(DATASET ENTRIES Opens)

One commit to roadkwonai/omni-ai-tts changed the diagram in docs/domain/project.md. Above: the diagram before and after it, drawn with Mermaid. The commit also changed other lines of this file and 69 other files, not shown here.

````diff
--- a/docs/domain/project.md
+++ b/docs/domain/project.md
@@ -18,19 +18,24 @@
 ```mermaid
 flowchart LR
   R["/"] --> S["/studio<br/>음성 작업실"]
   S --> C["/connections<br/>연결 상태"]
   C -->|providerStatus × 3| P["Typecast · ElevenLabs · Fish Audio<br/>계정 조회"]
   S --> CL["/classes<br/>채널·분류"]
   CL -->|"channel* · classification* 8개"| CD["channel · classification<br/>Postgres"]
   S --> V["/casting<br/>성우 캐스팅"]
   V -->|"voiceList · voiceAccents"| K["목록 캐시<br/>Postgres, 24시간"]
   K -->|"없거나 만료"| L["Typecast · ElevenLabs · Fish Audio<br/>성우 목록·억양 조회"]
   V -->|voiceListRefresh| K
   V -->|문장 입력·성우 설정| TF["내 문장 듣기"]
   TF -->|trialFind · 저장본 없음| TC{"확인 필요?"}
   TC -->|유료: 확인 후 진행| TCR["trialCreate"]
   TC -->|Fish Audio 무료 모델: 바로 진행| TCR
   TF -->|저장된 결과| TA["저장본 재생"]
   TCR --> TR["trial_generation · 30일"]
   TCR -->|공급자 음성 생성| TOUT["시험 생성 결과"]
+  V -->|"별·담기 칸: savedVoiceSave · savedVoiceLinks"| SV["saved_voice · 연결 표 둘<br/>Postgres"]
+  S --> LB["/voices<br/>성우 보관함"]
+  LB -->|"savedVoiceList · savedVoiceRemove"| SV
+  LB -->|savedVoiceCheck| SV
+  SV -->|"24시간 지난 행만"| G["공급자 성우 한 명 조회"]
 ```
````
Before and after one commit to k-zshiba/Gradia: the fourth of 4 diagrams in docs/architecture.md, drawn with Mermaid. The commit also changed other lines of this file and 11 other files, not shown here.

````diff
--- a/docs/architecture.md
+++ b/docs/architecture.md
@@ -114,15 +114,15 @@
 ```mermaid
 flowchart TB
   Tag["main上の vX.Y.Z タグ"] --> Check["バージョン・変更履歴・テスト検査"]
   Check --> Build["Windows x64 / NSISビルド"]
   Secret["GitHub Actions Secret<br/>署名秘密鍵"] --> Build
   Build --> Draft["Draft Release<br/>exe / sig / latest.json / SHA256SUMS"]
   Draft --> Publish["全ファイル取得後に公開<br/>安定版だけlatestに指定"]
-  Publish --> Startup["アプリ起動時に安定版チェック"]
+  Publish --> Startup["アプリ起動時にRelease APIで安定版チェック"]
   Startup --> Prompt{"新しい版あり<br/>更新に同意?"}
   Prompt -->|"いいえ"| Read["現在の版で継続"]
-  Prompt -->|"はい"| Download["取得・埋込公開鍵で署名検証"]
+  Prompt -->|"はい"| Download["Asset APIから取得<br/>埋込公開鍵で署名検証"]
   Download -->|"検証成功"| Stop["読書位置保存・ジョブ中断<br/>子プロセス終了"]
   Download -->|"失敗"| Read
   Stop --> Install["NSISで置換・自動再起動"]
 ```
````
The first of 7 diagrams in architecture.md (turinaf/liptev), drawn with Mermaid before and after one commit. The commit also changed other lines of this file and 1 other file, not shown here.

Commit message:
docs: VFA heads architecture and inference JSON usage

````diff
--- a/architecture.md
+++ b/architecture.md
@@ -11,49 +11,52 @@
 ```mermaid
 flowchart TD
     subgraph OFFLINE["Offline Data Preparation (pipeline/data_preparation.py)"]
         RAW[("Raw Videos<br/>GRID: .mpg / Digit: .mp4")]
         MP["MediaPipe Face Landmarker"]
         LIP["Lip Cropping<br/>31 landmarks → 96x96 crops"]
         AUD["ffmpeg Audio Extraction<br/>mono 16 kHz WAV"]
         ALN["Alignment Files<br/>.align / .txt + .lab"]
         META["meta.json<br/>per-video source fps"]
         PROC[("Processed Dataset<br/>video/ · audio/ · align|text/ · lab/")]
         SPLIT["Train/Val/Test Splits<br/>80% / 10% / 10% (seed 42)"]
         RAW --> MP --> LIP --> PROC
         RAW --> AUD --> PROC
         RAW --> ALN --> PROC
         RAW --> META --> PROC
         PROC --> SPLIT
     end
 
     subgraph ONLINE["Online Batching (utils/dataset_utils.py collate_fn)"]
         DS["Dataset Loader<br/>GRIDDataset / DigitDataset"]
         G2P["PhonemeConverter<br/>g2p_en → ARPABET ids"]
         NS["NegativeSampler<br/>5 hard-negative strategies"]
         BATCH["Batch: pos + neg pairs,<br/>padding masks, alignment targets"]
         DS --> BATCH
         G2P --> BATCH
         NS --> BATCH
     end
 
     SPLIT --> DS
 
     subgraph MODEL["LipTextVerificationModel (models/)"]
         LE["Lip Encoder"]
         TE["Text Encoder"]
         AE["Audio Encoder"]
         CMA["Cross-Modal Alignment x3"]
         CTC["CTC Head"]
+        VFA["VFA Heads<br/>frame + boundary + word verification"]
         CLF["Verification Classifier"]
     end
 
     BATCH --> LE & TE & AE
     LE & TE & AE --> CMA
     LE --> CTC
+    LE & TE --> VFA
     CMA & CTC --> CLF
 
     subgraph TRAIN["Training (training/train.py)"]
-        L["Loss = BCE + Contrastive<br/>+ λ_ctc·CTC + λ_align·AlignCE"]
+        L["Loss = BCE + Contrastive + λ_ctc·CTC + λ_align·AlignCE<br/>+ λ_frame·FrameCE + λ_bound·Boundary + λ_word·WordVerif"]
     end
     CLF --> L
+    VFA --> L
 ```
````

(DATASET ENTRIES Closes)

__WHAT TO DO__. Copy, without any change, the lines above from the one containing "PROC --> SPLIT" to the end, both ends included. Add nothing else.

__RESPONSE AREA__.
         PROC --> SPLIT
     end
 
     subgraph ONLINE["Online Batching (utils/dataset_utils.py collate_fn)"]
         DS["Dataset Loader<br/>GRIDDataset / DigitDataset"]
         G2P["PhonemeConverter<br/>g2p_en → ARPABET ids"]
         NS["NegativeSampler<br/>5 hard-negative strategies"]
         BATCH["Batch: pos + neg pairs,<br/>padding masks, alignment targets"]
         DS --> BATCH
         G2P --> BATCH
         NS --> BATCH
     end
 
     SPLIT --> DS
 
     subgraph MODEL["LipTextVerificationModel (models/)"]
         LE["Lip Encoder"]
         TE["Text Encoder"]
         AE["Audio Encoder"]
         CMA["Cross-Modal Alignment x3"]
         CTC["CTC Head"]
+        VFA["VFA Heads<br/>frame + boundary + word verification"]
         CLF["Verification Classifier"]
     end
 
     BATCH --> LE & TE & AE
     LE & TE & AE --> CMA
     LE --> CTC
+    LE & TE --> VFA
     CMA & CTC --> CLF
 
     subgraph TRAIN["Training (training/train.py)"]
-        L["Loss = BCE + Contrastive<br/>+ λ_ctc·CTC + λ_align·AlignCE"]
+        L["Loss = BCE + Contrastive + λ_ctc·CTC + λ_align·AlignCE<br/>+ λ_frame·FrameCE + λ_bound·Boundary + λ_word·WordVerif"]
     end
     CLF --> L
+    VFA --> L
 ```
````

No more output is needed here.